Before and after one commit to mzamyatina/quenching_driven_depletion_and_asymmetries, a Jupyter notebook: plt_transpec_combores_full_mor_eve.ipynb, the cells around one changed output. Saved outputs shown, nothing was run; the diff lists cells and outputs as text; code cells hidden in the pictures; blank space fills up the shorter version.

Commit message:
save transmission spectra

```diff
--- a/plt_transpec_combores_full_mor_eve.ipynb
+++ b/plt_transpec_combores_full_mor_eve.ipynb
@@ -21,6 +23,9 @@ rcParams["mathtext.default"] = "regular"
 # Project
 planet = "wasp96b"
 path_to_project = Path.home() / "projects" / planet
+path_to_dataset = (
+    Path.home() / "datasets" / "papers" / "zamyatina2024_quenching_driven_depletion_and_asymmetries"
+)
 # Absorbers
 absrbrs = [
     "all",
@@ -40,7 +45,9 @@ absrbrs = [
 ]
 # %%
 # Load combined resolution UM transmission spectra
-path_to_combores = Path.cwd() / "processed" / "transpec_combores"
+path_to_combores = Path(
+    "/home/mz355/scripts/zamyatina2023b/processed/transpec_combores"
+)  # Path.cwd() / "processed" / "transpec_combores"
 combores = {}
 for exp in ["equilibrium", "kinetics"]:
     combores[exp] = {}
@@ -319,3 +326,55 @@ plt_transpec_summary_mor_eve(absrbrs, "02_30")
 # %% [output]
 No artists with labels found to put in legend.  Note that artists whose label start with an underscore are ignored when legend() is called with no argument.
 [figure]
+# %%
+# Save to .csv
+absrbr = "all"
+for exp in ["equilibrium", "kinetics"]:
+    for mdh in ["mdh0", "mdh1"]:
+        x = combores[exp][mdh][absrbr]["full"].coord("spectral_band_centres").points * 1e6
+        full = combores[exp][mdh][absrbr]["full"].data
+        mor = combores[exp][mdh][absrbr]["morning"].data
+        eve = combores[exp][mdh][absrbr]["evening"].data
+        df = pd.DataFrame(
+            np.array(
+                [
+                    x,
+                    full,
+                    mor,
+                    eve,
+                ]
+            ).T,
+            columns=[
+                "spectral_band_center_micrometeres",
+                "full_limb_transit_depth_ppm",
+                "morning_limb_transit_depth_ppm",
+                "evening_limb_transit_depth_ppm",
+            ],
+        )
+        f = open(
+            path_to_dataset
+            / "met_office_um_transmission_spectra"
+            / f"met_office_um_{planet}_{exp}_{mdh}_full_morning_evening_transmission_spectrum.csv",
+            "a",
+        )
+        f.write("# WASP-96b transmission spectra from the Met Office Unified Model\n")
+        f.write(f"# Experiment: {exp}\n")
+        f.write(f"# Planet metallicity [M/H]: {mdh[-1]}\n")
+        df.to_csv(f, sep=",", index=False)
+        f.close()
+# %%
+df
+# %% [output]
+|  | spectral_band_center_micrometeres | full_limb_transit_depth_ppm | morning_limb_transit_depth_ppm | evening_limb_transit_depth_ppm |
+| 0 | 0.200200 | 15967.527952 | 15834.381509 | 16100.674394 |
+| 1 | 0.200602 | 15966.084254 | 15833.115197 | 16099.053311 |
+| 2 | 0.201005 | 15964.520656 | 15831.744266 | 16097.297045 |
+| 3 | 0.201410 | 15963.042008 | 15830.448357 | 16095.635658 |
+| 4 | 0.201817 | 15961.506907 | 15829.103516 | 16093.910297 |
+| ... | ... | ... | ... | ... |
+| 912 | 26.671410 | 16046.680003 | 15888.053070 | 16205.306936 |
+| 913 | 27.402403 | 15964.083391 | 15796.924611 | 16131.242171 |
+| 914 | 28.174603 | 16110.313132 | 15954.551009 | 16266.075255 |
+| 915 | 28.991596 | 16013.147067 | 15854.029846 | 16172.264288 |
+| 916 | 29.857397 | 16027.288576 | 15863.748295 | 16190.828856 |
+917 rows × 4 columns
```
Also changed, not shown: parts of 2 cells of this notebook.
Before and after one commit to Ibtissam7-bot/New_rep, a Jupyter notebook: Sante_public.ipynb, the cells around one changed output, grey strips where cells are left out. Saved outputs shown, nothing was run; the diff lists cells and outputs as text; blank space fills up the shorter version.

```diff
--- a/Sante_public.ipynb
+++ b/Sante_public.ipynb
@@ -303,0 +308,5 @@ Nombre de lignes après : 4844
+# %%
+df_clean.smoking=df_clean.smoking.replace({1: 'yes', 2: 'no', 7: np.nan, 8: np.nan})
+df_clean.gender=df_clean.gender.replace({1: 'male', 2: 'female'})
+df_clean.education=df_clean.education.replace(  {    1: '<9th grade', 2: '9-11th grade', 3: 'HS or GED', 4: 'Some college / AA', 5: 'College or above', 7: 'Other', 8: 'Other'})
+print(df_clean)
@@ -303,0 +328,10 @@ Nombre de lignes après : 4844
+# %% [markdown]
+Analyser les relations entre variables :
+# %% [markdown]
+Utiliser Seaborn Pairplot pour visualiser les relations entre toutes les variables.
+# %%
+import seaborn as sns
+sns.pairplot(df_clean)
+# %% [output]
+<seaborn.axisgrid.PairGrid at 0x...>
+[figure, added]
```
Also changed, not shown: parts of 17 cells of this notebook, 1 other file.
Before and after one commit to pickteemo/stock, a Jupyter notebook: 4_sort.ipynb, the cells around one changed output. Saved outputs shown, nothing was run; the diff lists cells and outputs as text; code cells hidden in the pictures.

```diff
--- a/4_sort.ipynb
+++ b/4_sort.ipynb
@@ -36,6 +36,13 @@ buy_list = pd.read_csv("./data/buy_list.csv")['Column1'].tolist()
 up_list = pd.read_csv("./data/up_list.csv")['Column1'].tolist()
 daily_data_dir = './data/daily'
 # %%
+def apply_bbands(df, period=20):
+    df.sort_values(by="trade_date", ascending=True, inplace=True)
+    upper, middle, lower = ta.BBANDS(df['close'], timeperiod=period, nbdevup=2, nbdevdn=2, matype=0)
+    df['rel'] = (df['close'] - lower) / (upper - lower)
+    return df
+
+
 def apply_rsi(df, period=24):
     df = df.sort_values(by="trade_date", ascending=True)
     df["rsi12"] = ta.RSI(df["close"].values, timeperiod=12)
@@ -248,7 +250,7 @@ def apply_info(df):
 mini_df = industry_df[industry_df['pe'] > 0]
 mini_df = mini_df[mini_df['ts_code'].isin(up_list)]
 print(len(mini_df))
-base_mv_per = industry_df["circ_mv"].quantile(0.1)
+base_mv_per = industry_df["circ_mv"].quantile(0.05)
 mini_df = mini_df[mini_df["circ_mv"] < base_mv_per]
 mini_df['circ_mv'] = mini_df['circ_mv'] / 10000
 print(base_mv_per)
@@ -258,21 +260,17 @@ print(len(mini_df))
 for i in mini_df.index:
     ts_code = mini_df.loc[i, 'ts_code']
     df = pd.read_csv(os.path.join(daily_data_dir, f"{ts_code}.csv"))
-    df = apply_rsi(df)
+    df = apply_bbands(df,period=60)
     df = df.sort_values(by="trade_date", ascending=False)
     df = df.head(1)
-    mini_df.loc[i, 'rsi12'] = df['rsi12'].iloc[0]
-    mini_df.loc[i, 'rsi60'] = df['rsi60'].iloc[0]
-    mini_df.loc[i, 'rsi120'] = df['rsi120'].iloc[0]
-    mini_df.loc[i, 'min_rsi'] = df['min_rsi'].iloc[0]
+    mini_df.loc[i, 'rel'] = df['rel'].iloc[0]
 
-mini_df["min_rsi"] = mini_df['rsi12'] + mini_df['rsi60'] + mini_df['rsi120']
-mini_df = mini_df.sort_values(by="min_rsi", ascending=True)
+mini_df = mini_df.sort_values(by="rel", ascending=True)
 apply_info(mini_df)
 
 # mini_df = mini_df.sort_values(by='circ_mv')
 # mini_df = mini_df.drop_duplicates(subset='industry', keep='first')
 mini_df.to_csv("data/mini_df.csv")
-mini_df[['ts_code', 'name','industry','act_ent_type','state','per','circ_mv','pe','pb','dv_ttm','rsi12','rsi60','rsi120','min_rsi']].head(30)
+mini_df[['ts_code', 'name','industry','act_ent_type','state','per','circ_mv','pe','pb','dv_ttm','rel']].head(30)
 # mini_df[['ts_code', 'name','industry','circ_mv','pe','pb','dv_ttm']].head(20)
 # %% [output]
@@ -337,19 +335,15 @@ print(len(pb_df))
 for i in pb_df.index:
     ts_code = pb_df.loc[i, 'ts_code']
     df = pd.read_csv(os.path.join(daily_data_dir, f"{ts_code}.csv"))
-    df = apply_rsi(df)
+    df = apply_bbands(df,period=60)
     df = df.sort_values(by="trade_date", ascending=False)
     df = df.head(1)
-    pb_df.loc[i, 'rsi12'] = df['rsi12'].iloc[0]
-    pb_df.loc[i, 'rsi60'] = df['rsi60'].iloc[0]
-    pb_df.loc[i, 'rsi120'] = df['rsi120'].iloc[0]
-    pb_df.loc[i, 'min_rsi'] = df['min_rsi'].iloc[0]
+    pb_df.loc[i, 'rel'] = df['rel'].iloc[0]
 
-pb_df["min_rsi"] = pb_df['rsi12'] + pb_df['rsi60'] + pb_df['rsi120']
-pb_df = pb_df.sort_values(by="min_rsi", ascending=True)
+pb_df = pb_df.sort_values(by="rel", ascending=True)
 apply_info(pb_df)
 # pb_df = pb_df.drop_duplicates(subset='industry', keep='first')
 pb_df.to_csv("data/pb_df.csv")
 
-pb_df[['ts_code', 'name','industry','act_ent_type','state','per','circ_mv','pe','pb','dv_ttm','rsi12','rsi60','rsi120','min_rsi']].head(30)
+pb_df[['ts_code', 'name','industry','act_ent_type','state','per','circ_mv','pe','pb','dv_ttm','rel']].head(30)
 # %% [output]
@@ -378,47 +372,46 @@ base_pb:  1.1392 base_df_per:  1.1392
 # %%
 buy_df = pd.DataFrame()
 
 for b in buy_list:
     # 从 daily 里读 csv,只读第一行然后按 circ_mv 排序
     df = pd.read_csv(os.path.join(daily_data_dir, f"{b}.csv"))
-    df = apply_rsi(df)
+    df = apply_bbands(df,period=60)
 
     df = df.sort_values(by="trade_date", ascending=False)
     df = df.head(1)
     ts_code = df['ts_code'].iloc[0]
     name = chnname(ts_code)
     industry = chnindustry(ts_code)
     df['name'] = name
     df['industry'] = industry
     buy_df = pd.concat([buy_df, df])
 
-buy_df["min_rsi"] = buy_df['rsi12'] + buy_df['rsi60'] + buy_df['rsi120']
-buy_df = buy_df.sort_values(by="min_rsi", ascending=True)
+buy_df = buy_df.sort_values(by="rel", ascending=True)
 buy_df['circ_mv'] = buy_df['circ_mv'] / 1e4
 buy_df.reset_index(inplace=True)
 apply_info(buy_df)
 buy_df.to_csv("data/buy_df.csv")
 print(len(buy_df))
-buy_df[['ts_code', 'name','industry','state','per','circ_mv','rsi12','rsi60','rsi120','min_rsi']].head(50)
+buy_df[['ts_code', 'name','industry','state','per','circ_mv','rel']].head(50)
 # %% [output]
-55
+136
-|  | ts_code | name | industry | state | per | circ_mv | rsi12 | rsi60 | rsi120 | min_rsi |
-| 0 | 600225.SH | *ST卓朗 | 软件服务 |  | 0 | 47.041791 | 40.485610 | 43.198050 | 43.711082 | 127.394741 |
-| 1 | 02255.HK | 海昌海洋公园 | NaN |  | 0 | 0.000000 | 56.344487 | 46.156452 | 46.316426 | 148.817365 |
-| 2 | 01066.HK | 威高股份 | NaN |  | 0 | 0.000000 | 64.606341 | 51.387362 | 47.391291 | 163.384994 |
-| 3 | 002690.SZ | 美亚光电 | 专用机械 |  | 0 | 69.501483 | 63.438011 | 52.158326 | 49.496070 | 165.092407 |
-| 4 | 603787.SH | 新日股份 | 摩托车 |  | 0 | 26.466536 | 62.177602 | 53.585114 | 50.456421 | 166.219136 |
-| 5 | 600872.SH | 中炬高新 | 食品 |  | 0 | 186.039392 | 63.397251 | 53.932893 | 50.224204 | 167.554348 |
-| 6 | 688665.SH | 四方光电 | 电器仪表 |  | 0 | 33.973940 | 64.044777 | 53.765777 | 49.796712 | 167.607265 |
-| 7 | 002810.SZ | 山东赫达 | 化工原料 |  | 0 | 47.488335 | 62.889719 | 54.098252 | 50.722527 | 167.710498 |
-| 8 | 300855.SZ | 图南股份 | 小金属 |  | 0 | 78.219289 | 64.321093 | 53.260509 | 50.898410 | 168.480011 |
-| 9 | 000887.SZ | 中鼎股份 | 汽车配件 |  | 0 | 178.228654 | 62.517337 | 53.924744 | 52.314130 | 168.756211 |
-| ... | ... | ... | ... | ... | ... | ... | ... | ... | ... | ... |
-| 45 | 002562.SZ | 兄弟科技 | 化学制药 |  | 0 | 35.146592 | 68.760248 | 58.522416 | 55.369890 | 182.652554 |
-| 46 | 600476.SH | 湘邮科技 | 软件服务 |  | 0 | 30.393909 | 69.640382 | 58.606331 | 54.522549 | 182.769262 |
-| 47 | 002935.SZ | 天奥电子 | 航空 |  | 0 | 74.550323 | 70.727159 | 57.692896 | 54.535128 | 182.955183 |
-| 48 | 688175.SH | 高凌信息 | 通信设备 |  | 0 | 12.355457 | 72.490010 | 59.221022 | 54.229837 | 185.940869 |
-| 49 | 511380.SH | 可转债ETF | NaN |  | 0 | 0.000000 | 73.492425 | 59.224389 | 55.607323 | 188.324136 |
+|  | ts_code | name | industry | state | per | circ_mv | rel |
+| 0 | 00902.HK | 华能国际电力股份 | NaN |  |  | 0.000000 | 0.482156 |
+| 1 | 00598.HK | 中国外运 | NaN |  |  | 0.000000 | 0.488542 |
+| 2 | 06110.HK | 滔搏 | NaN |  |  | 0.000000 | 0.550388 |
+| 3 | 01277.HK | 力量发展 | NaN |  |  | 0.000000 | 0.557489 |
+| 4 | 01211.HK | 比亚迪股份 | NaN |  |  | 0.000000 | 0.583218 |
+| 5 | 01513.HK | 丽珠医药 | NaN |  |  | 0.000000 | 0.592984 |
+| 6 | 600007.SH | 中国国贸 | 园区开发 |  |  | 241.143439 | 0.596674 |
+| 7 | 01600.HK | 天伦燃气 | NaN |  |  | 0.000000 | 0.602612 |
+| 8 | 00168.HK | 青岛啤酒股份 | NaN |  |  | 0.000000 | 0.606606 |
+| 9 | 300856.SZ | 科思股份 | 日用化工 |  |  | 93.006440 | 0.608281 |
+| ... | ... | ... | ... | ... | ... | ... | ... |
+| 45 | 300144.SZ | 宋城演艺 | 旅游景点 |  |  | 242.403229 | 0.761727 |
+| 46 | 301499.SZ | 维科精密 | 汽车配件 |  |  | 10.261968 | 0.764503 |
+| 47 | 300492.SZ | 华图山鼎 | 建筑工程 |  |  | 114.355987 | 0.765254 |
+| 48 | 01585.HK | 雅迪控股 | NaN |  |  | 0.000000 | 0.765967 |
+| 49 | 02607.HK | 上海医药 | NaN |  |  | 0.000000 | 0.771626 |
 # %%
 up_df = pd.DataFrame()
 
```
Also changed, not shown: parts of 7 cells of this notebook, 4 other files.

#### Instructions to follow:
Your task is to list each line of the records with the word "parts".

#### Result of this exercise:
Also changed, not shown: parts of 2 cells of this notebook.
Also changed, not shown: parts of 17 cells of this notebook, 1 other file.
Also changed, not shown: parts of 7 cells of this notebook, 4 other files.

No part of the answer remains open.